Analysis of the Play Doctor Faustus

 Analysis of the Play Doctor Faustus
In the play Doctor Faustus, one of the most important happenings is the main character Doctor Faustus selling his soul to the devil and condemning himself to eternal damnation. While Doctor Faustus may have sold his soul to the devil and to evil there is evidence in the text to suggest that he had a Christian moral. A study of the dialogue and beliefs of Doctor Faustus points to Doctor Faustus as a man who had religious belief.
During the play, Faustus displays some atheistic attitudes through his speech when he asserts that religion is false and that God does not exist. At some time in of the play, the doctor in the quest for knowledge asks Mephostophilis to explain to him the mystery of hell. At the beginning of the play Doctor Faustus did not have a belief in Hell and death which he considered fables. He wrongly assumes that a person may only go to heaven after death. Faustus experiences a certain change in attitude towards the end of the play, which is triggered by his questions concerning Hell to Mephostophilis.
While Faustus may be regarded by some as having no Christian morals by his thirst for power and knowledge at the expense of Christian belief, his actions in the last part of the play portray his Christian moral. The part that most aptly portrays his Christian moral is the part in which he beseeches God after trading his soul to the devil. In his entreaty to God, he declares that he finds it hard to repent since his heart has been hardened.
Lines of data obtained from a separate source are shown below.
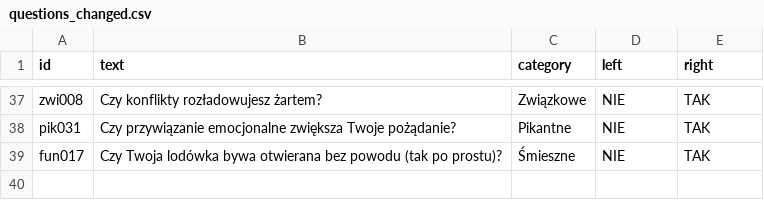
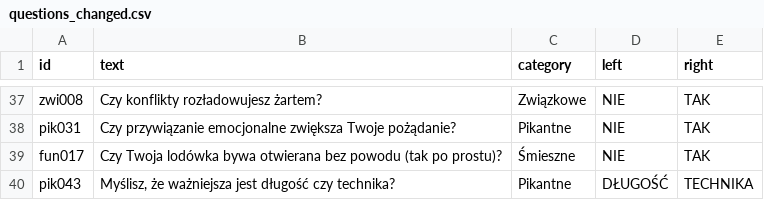
Before and after one commit to DawidS25/Spectrum, a CSV file: questions/questions_changed.csv, drawn as a sheet; only a part is shown, gaps mark what is left out; the diff names each change by its address in the sheet, - before the commit and + after, or states it on an @@ line.

Commit message:
Zmieniono pytanie pik043

```diff
--- a/questions/questions_changed.csv
+++ b/questions/questions_changed.csv
+row 40: pik043 | Myślisz, że ważniejsza jest długość czy technika? | Pikantne | DŁUGOŚĆ | TECHNIKA
```
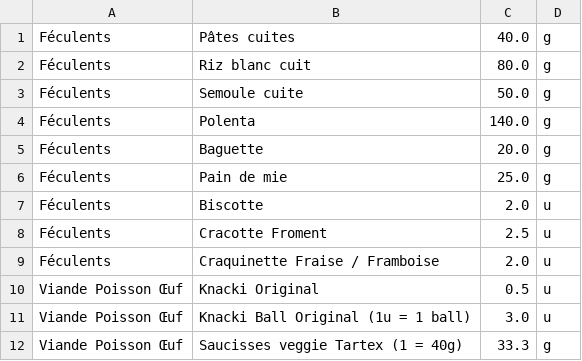
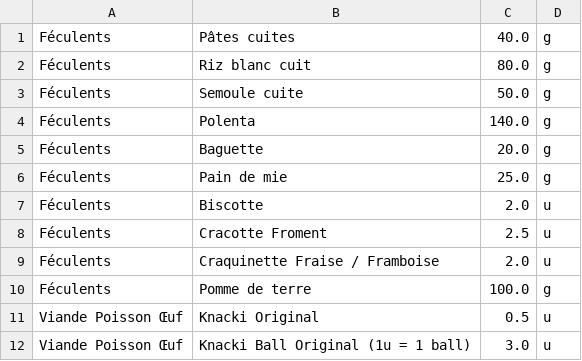
Before and after one commit to agateau/equiv, a CSV file: app/src/main/assets/products.csv, drawn as a sheet; only a part is shown; the shorter side is filled out with more unchanged rows.

```diff
--- a/app/src/main/assets/products.csv
+++ b/app/src/main/assets/products.csv
@@ -9,2 +9,3 @@ Féculents;Cracotte Froment;2.5;u
 Féculents;Craquinette Fraise / Framboise;2.0;u
+Féculents;Pomme de terre;100.0;g
 Viande Poisson Œuf;Knacki Original;0.5;u
```
Also changed, not shown: 1 other file.
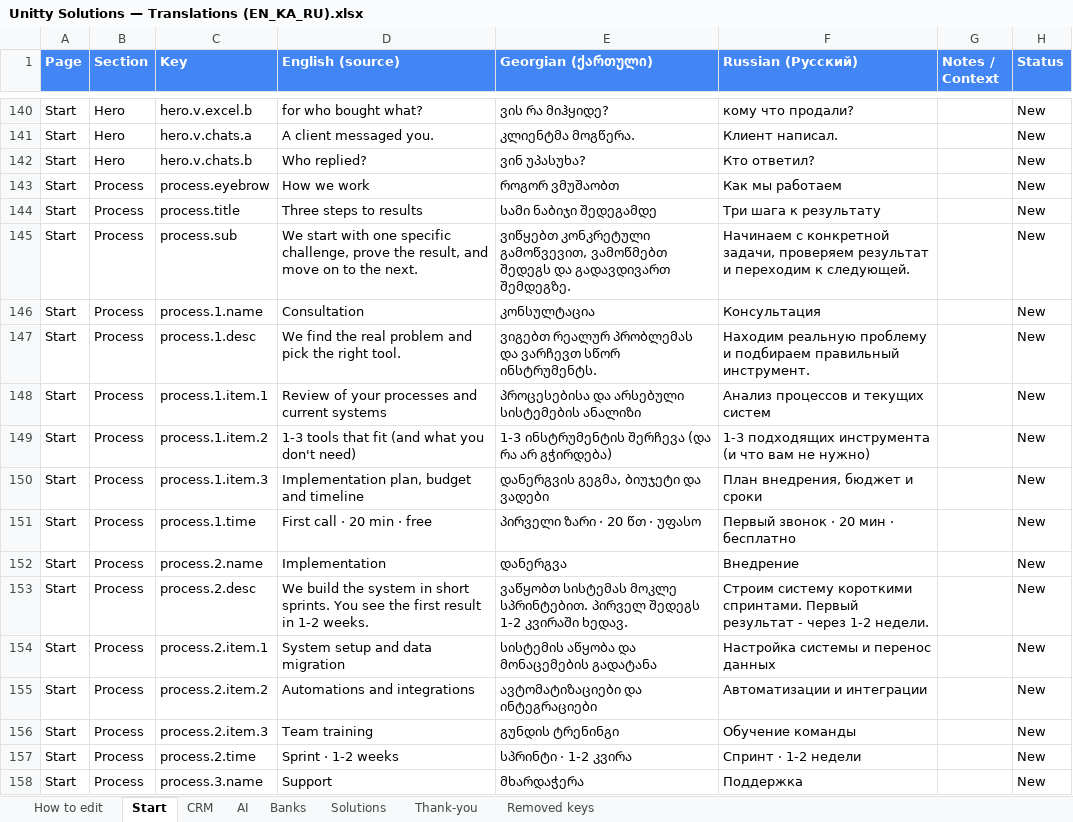
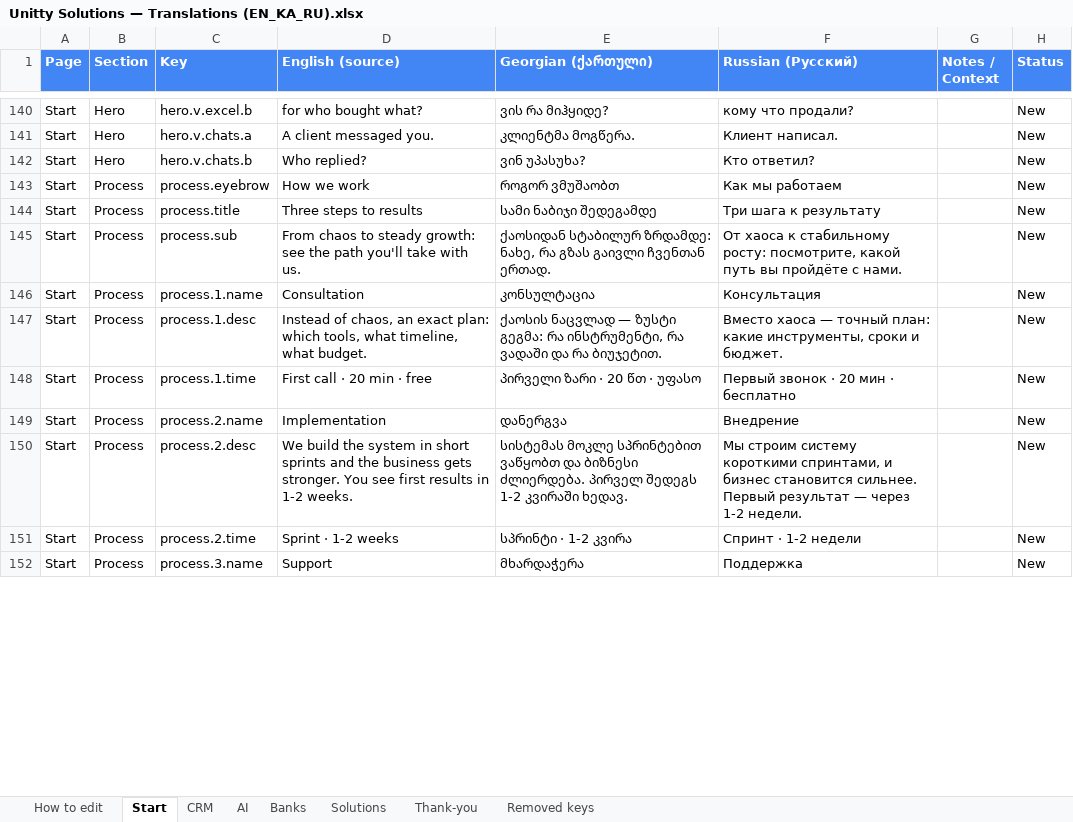
Before and after one commit to Unitty-hub/unitty-solutions-landing, an Excel workbook: Claude outputs/Unitty Solutions — Translations (EN_KA_RU).xlsx, sheet Start, drawn as a sheet; only a part is shown, gaps mark what is left out; values as stored, in another font and other column widths than the file's, no borders; removed rows and columns are numbered as before the commit, all else as after; the diff covers the shown part only; the diff names each change by its address in the sheet, - before the commit and + after, or states it on an @@ line.

```diff
--- a/Claude outputs/Unitty Solutions — Translations (EN_KA_RU).xlsx (sheet Start)
+++ b/Claude outputs/Unitty Solutions — Translations (EN_KA_RU).xlsx (sheet Start)
-D145 (English (source)): We start with one specific challenge, prove the result, and move on to the next.
+D145 (English (source)): From chaos to steady growth: see the path you'll take with us.
-E145 (Georgian (ქართული)): ვიწყებთ კონკრეტული გამოწვევით, ვამოწმებთ შედეგს და გადავდივართ შემდეგზე.
+E145 (Georgian (ქართული)): ქაოსიდან სტაბილურ ზრდამდე: ნახე, რა გზას გაივლი ჩვენთან ერთად.
-F145 (Russian (Русский)): Начинаем с конкретной задачи, проверяем результат и переходим к следующей.
+F145 (Russian (Русский)): От хаоса к стабильному росту: посмотрите, какой путь вы пройдёте с нами.
-D147 (English (source)): We find the real problem and pick the right tool.
+D147 (English (source)): Instead of chaos, an exact plan: which tools, what timeline, what budget.
-E147 (Georgian (ქართული)): ვიგებთ რეალურ პრობლემას და ვარჩევთ სწორ ინსტრუმენტს.
+E147 (Georgian (ქართული)): ქაოსის ნაცვლად — ზუსტი გეგმა: რა ინსტრუმენტი, რა ვადაში და რა ბიუჯეტით.
-F147 (Russian (Русский)): Находим реальную проблему и подбираем правильный инструмент.
+F147 (Russian (Русский)): Вместо хаоса — точный план: какие инструменты, сроки и бюджет.
-row 148: Start | Process | process.1.item.1 | Review of your processes and current systems | პროცესებისა და არსებული სისტემების ანალიზი | Анализ процессов и текущих систем |  | New
-row 149: Start | Process | process.1.item.2 | 1-3 tools that fit (and what you don't need) | 1-3 ინსტრუმენტის შერჩევა (და რა არ გჭირდება) | 1-3 подходящих инструмента (и что вам не нужно) |  | New
-row 150: Start | Process | process.1.item.3 | Implementation plan, budget and timeline | დანერგვის გეგმა, ბიუჯეტი და ვადები | План внедрения, бюджет и сроки |  | New
-D150 (English (source)): …in short sprints. You see the first result in 1-2…
+D150 (English (source)): …in short sprints and the business gets stronger. You see first results in 1-2…
-E150 (Georgian (ქართული)): ვაწყობთ სისტემას მოკლე სპრინტებით. პირველ შედეგს…
+E150 (Georgian (ქართული)): სისტემას მოკლე სპრინტებით ვაწყობთ და ბიზნესი ძლიერდება. პირველ შედეგს…
-F150 (Russian (Русский)): Строим систему короткими спринтами. Первый результат - через 1-2…
+F150 (Russian (Русский)): Мы строим систему короткими спринтами, и бизнес становится сильнее. Первый результат — через 1-2…
-row 154: Start | Process | process.2.item.1 | System setup and data migration | სისტემის აწყობა და მონაცემების გადატანა | Настройка системы и перенос данных |  | New
-row 155: Start | Process | process.2.item.2 | Automations and integrations | ავტომატიზაციები და ინტეგრაციები | Автоматизации и интеграции |  | New
-row 156: Start | Process | process.2.item.3 | Team training | გუნდის ტრენინგი | Обучение команды |  | New
```
Also changed, not shown: 5 added rows, 3 removed rows and 3 edited cells elsewhere in this sheet, sheet AI, sheet CRM, sheet Banks, sheet Solutions, 9 other files.
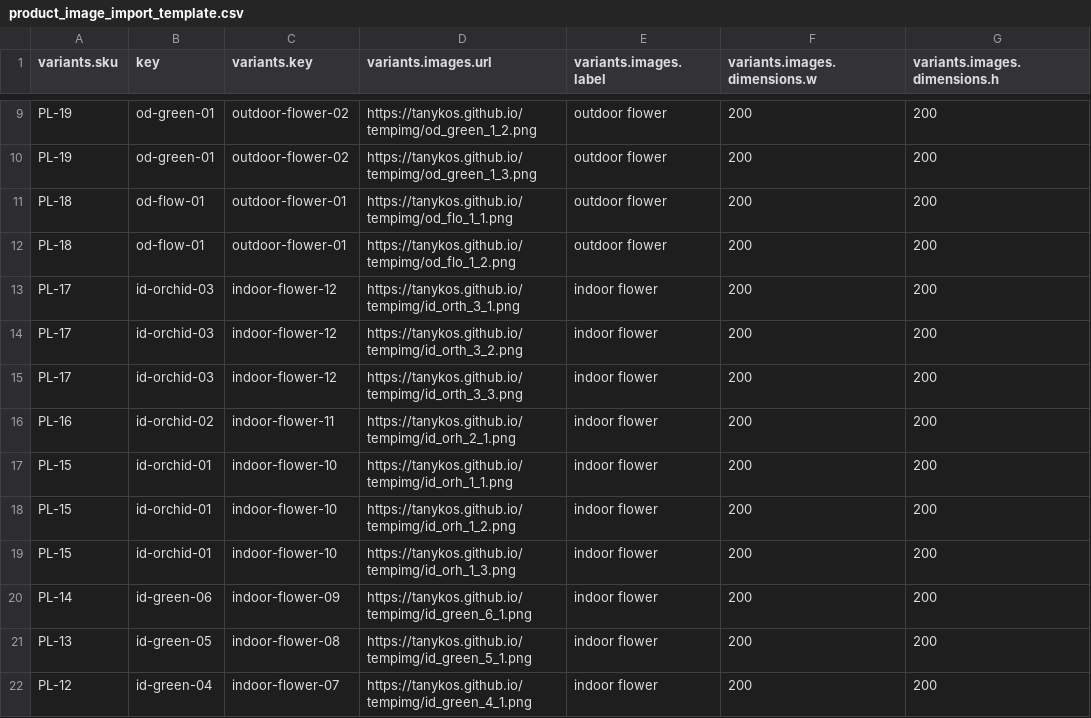
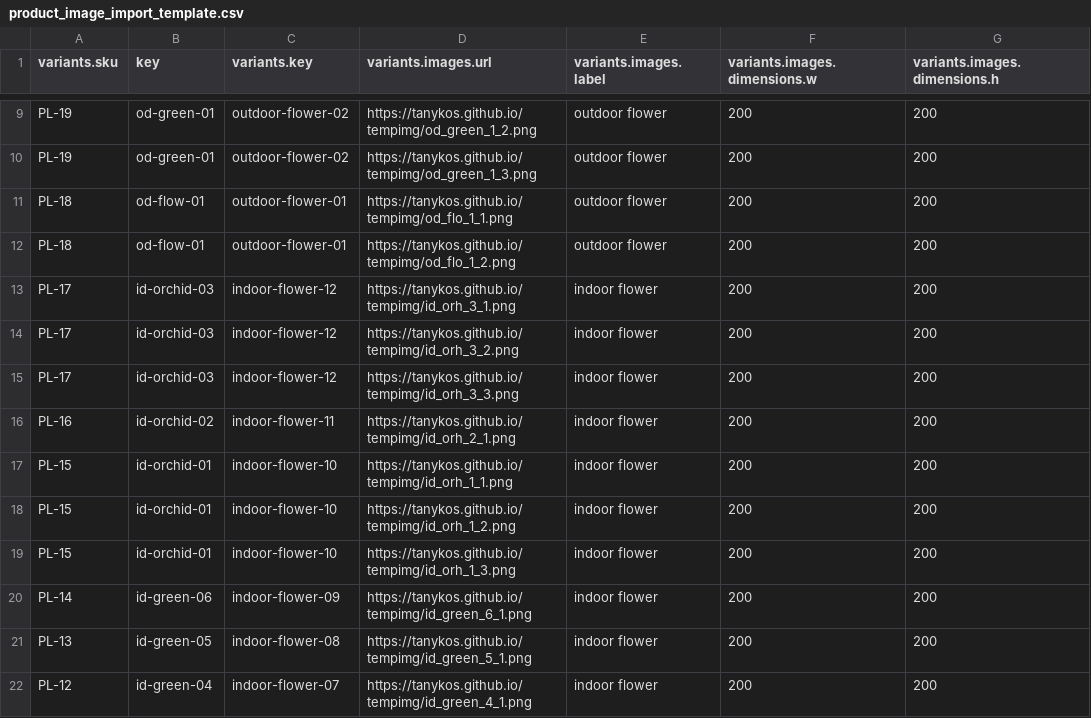
Before and after one commit to tanykos/tempimg, a CSV file: product_image_import_template.csv, drawn as a sheet; only a part is shown, gaps mark what is left out.

```diff
--- a/product_image_import_template.csv
+++ b/product_image_import_template.csv
@@ -12,5 +12,5 @@ PL-18,od-flow-01,outdoor-flower-01,https://tanykos.github.io/tempimg/od_flo_1_1.
 PL-18,od-flow-01,outdoor-flower-01,https://tanykos.github.io/tempimg/od_flo_1_2.png,outdoor flower,200,200
-PL-17,id-orchid-03,indoor-flower-12,https://tanykos.github.io/tempimg/id_orth_3_1.png,indoor flower,200,200
-PL-17,id-orchid-03,indoor-flower-12,https://tanykos.github.io/tempimg/id_orth_3_2.png,indoor flower,200,200
-PL-17,id-orchid-03,indoor-flower-12,https://tanykos.github.io/tempimg/id_orth_3_3.png,indoor flower,200,200
+PL-17,id-orchid-03,indoor-flower-12,https://tanykos.github.io/tempimg/id_orh_3_1.png,indoor flower,200,200
+PL-17,id-orchid-03,indoor-flower-12,https://tanykos.github.io/tempimg/id_orh_3_2.png,indoor flower,200,200
+PL-17,id-orchid-03,indoor-flower-12,https://tanykos.github.io/tempimg/id_orh_3_3.png,indoor flower,200,200
 PL-16,id-orchid-02,indoor-flower-11,https://tanykos.github.io/tempimg/id_orh_2_1.png,indoor flower,200,200
```
Also changed, not shown: 1 other file.
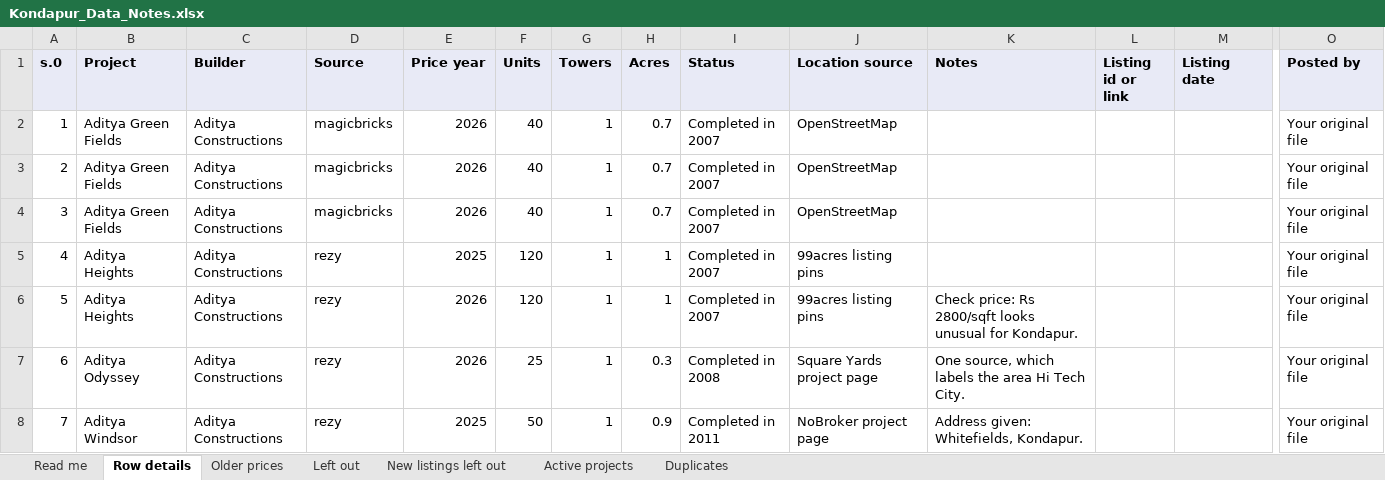
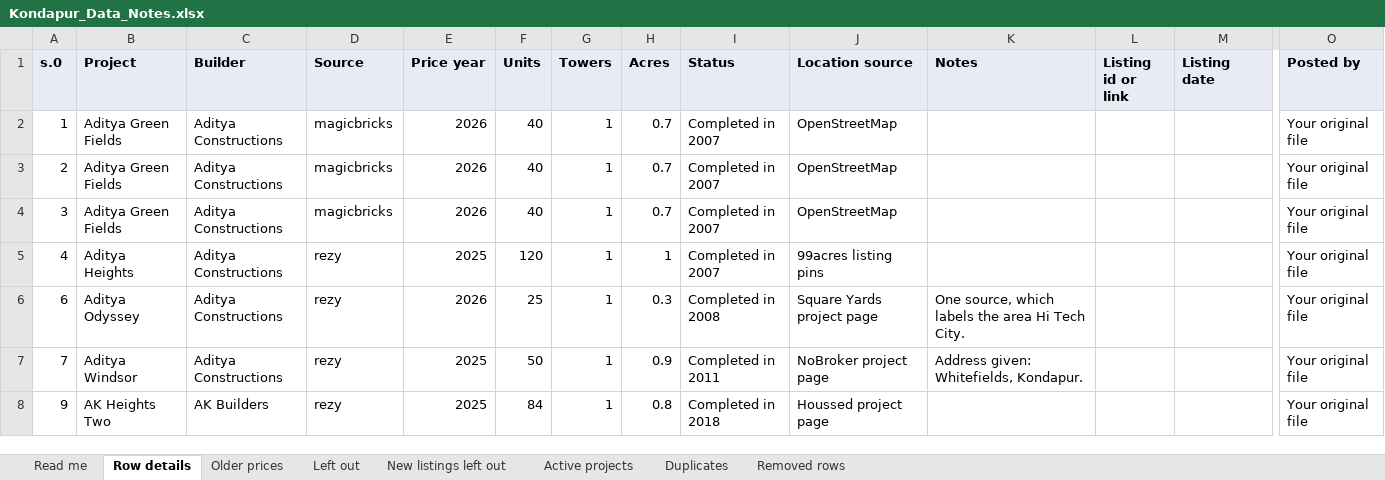
Before and after one commit to Kothurisrujana/Kokapet-Area-Analysis, an Excel workbook: Kondapur_Data_Notes.xlsx, sheet Row details, drawn as a sheet; only a part is shown, gaps mark what is left out; the shorter side is filled out with more unchanged rows; values as stored, in another font and other column widths than the file's, no borders; rows hold the shown columns only; the diff covers the shown part only; the diff names each change by its address in the sheet, - before the commit and + after, or states it on an @@ line.

```diff
--- a/Kondapur_Data_Notes.xlsx (sheet Row details)
+++ b/Kondapur_Data_Notes.xlsx (sheet Row details)
+sheet tab: Removed rows
-row 6: 5 | Aditya Heights | Aditya Constructions | rezy | 2026 | 120 | 1 | 1 | Completed in 2007 | 99acres listing pins | Check price: Rs 2800/sqft looks unusual for Kondapur. |  |  | Your original file
```
Also changed, not shown: 43 removed rows elsewhere in this sheet, sheet Read me, 2 other files.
What is intriguing is that he cannot explain his not wanting to repent but his prayer to God shows his belief in the supremacy of God. After selling his heart to the devil, he is not at peace and thinks of committing suicide yet he has attained the knowledge and power that he was always searching for.